This is a very cool story of an intelligent thermometer with far-reaching consequences. Absolutely fascinating!
Sramana Mitra: Let’s start by introducing our audience to yourself as well as to Kinsa.
Inder Singh: I am the Founder and CEO of Kinsa. I started the company about five years ago. Kinsa has reimagined the thermometer, which is the first product parents turn to when a child falls ill. We’ve turned it into a health support system. We’ve done that for a much bigger reason. Our mission is to help curb the spread of an illness by understanding where and when it starts and helping to respond to it early. >>>
The infrastructure requirements of healthcare IT are particular. Darin discusses the issues.
Sramana Mitra: Let’s start by introducing our audience to ClearDATA as well as yourself.
Darin Brannan: I’m the Co-Founder and CEO of ClearDATA headquartered out of Austin, Texas. I’ve been in the tech business for about 25 years, mostly out of the Bay Area. For the past six years, I’ve been directly and almost exclusively focused on the healthcare IT market. Much of my family is in healthcare as physicians or practitioners. I’ve been around healthcare for a long time. ClearDATA’s >>>
Senior populations in all parts of America are ballooning. The population of unemployed younger people will also balloon as automation ravages American society. Can these two trends converge to find a happy middle ground with the mission of creating a compassionate, humane society?
Sramana Mitra: Let’s start by introducing our audience to MatrixCare as well as yourself.

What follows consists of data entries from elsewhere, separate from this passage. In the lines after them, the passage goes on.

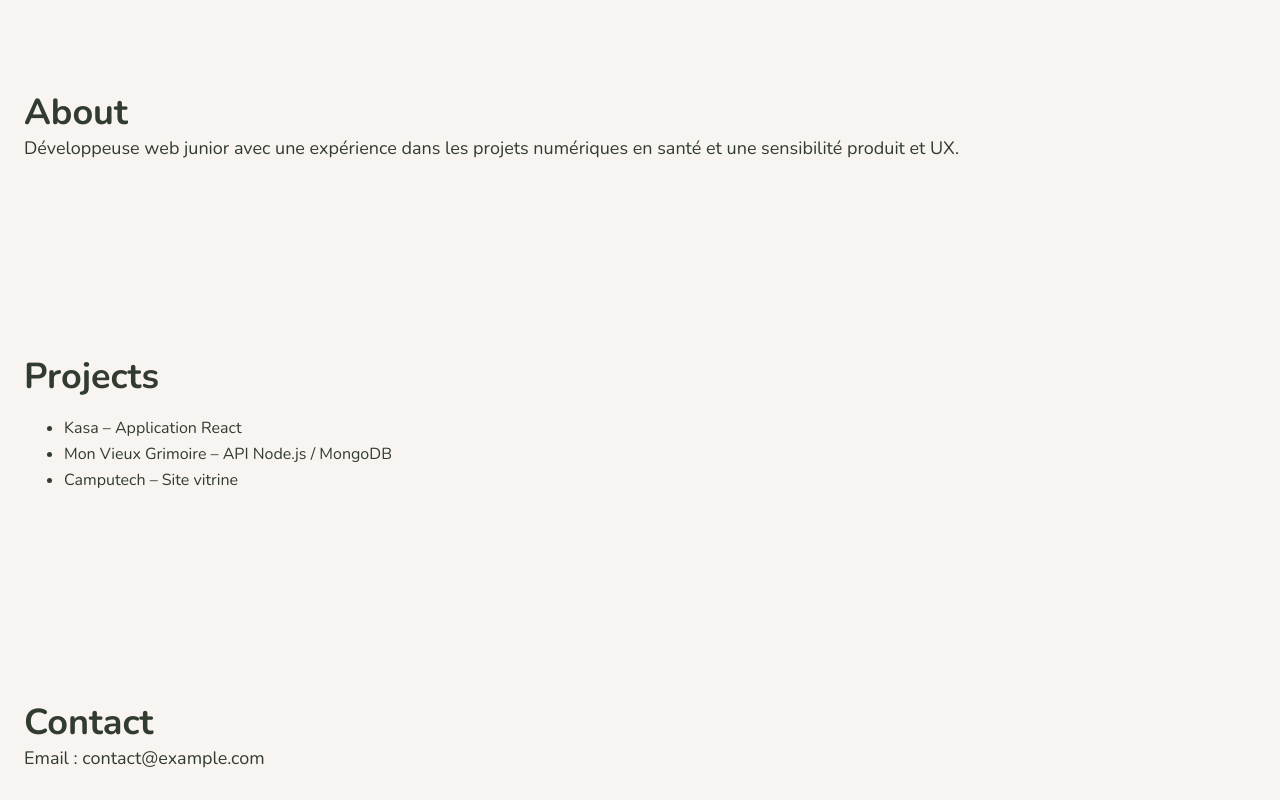
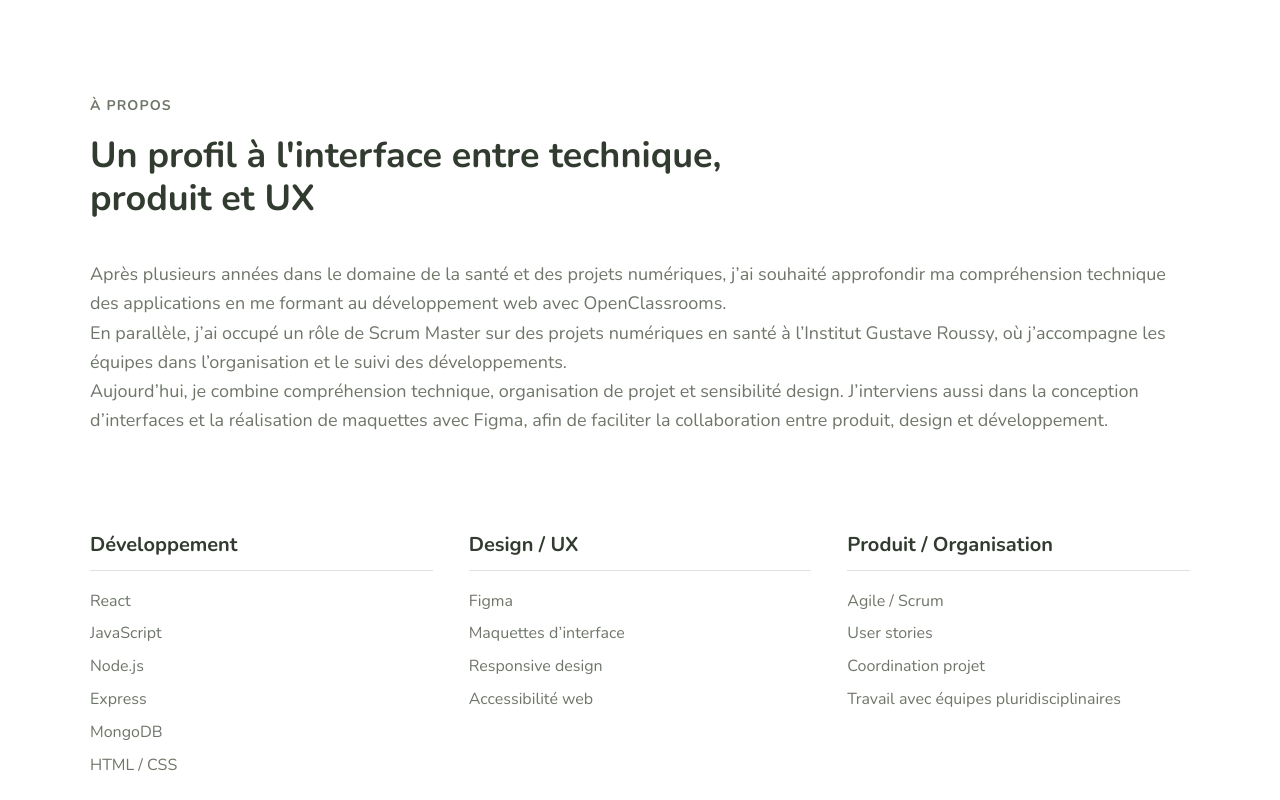
Before and after one commit to sylvie-trl/portfolio, a React (Vite) app: page / in a window 1280 px wide. Shown: the part 1080-1880 px from the top of the page. Built offline with nearby package versions, Linux system fonts and the light colour scheme.

Commit message:
Ajout de la section A propos

```diff
--- a/src/pages/About.jsx
+++ b/src/pages/About.jsx
@@ -1,11 +1,74 @@
+import styles from "./About.module.css";
+
 function About() {
   return (
-    <section id="about">
-      <h2>About</h2>
-      <p>
-        Développeuse web junior avec une expérience dans les projets numériques
-        en santé et une sensibilité produit et UX.
-      </p>
+    <section id="about" className={styles.about}>
+      <div className={styles.container}>
+        <p className={styles.label}>À propos</p>
+
+        <h2 className={styles.title}>
+          Un profil à l'interface entre technique, produit et UX
+        </h2>
+
+        <div className={styles.content}>
+          <div className={styles.text}>
+            <p>
+              Après plusieurs années dans le domaine de la santé et des projets
+              numériques, j’ai souhaité approfondir ma compréhension technique
+              des applications en me formant au développement web avec
+              OpenClassrooms.
+            </p>
+
+            <p>
+              En parallèle, j’ai occupé un rôle de Scrum Master sur des projets
+              numériques en santé à l’Institut Gustave Roussy, où j’accompagne
+              les équipes dans l’organisation et le suivi des développements.
+            </p>
+
+            <p>
+              Aujourd’hui, je combine compréhension technique, organisation de
+              projet et sensibilité design. J’interviens aussi dans la
+              conception d’interfaces et la réalisation de maquettes avec Figma,
+              afin de faciliter la collaboration entre produit, design et
+              développement.
+            </p>
+          </div>
+        </div>
+
+        <div className={styles.skills}>
+          <div className={styles.skillBlock}>
+            <h3>Développement</h3>
+            <ul>
+              <li>React</li>
+              <li>JavaScript</li>
+              <li>Node.js</li>
+              <li>Express</li>
+              <li>MongoDB</li>
+              <li>HTML / CSS</li>
+            </ul>
+          </div>
+
+          <div className={styles.skillBlock}>
+            <h3>Design / UX</h3>
+            <ul>
+              <li>Figma</li>
+              <li>Maquettes d’interface</li>
+              <li>Responsive design</li>
+              <li>Accessibilité web</li>
+            </ul>
+          </div>
+
+          <div className={styles.skillBlock}>
+            <h3>Produit / Organisation</h3>
+            <ul>
+              <li>Agile / Scrum</li>
+              <li>User stories</li>
+              <li>Coordination projet</li>
+              <li>Travail avec équipes pluridisciplinaires</li>
+            </ul>
+          </div>
+        </div>
+      </div>
     </section>
   );
 }
--- /dev/null
+++ b/src/pages/About.module.css
@@ -0,0 +1,89 @@
+.about {
+  padding: 100px 24px;
+  background: #ffffff;
+}
+
+.container {
+  max-width: 1100px;
+  margin: 0 auto;
+}
+
+.label {
+  margin-bottom: 16px;
+  font-size: 14px;
+  font-weight: 700;
+  letter-spacing: 0.08em;
+  text-transform: uppercase;
+  color: #6e7669;
+}
+
+.title {
+  max-width: 720px;
+  margin-bottom: 40px;
+}
+
+.content {
+  margin-bottom: 96px;
+}
+
+.text {
+  color: #6e7669;
+}
+
+.skills {
+  display: flex;
+  gap: 36px;
+  flex-wrap: wrap;
+}
+
+.skillBlock {
+  flex: 1 1 280px;
+  min-width: 240px;
+}
+
+.skillBlock h3 {
+  margin: 0 0 16px;
+  padding-bottom: 12px;
+  font-size: 20px;
+  font-weight: 700;
+  color: #323b2f;
+  border-bottom: 1px solid #e5e0dc;
+}
+
+.skillBlock ul {
+  margin: 0;
+  padding: 0;
+  list-style: none;
+  color: #6e7669;
+}
+
+.skillBlock li {
+  font-size: 16px;
+  line-height: 1.8;
+}
+
+.skillBlock li + li {
+  margin-top: 4px;
+}
+
+@media (max-width: 767px) {
+  .about {
+    padding: 80px 24px;
+  }
+
+  .content {
+    margin-bottom: 72px;
+  }
+
+  .skills {
+    gap: 28px;
+  }
+
+  .skillBlock h3 {
+    font-size: 18px;
+  }
+
+  .skillBlock li {
+    font-size: 15px;
+  }
+}
--- a/src/pages/Home.jsx
+++ b/src/pages/Home.jsx
@@ -14,8 +14,9 @@ function Home() {
         </p>
 
         <p className={styles.description}>
-          Formée au développement web, j’associe compréhension technique, sens
-          du produit et organisation de projet.
+          Formée au développement web, j’évolue à l’interface entre technique,
+          conception et organisation de projet, avec une attention particulière
+          portée aux usages et à la clarté des interfaces.
         </p>
 
         <div className={styles.actions}>
--- a/src/pages/Home.module.css
+++ b/src/pages/Home.module.css
@@ -64,7 +64,7 @@
 }
 
 .primaryButton:hover {
-  opacity: 0.9;
+  opacity: 0.92;
 }
 
 .secondaryButton {
```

John Damgaard: My name is John Damgaard. I’m the President and CEO of MatrixCare. MatrixCare is focused on the spectrum of US healthcare known as long-term post-acute care, which is a traditional name used to describe what we do. I often question whether it’s the best term to describe what we do. We’re in the business of pre-acute care primarily for the senior population ensuring their ongoing health and wellness as they move across their lives and as they move across the spectrum of care. >>>
Jas bootstrapped CareSkore with a paycheck and then was accelerated at YCombinator. The company rapidly scaled to over $5 million in revenues in 2016 selling a patient relationship management to hospitals and insurance companies. It’s a great window into a segment of Healthcare IT!
Sramana Mitra: Let’s start by introducing our audience to CareSkore.
Jas Grewal: The product that we’re bringing to market is called personalized population management. We are going after the population health market. There’s a lot of reasons why that segment is emerging at a really fast pace. It has a lot to do with what kind of outcomes we expect from this country from a >>>
The cost of healthcare is a hot issue since costs can be prohibitive, not only for the average person, but for employers and providers too. Improvements in IT are expected to reduce these expenditures dramatically, to help keep healthcare costs down without sacrificing the quality of care that patients receive. The opportunities in Healthcare IT are clearly huge in multiple dimensions, and I am convinced that many businesses can and will be built in this segment over this decade. The following conversations with some top leaders in the field discuss where their businesses found traction and shed light on where other problems that still need to be solved exist.
i-Human Patients, Inc. is a cloud-based e-learning company that is focused on rapidly developing and evaluating critical cognitive competencies in healthcare students and practitioners. Its main value proposition is that it simulates encounters with patients in order to teach users how to quickly, accurately, and cost-effectively assess and diagnose patients.
The US Healthcare system has much to be desired. HealthRight is trying to address a portion of the challenge.
Sramana Mitra: Tell us a little bit about yourself as well as introduce us to HealthRight.
John Palumbo: My career stands almost 30 years now in healthcare. I’ve been very fortunate to have a fairly diverse career in the sense that I’ve done two startups. Both of them went public. One still remains a publicly traded company and is AllScripts, which is arguably one of the largest electronic medical record companies in the US. The other company was a company called I-Trax.
We got on the American Stock Exchange, grew it from a startup up to about $150 million. Ultimately, that company was sold to Walgreens. I also had an opportunity to work with two Fortune 100 companies in between. I have that diversity in large and small companies. In 2010 when the Affordable Care Act got passed, I was doing investment banking. >>>
There will be an acute need for trained medical professionals as healthcare becomes democratised around the world. Norm discusses what his company is doing in this very important realm using online education principles.
Sramana Mitra: Let’s start by introducing our audience to yourself as well as to i-Human Patients. What do you do? What trends are you working with?
Norm Wu: I’m a serial entrepreneur. Even in high school, I had a little bit of entrepreneurial experience. I was one of the co-founders of the campus radio station. I became very interested in technology. I started working in Silicon Valley after getting my BS and MS at Stanford. I worked on reconnaissance systems for the defense industry. This was during the Cold War when we really needed to understand what the bad guys were doing with respect to radars and missiles. >>>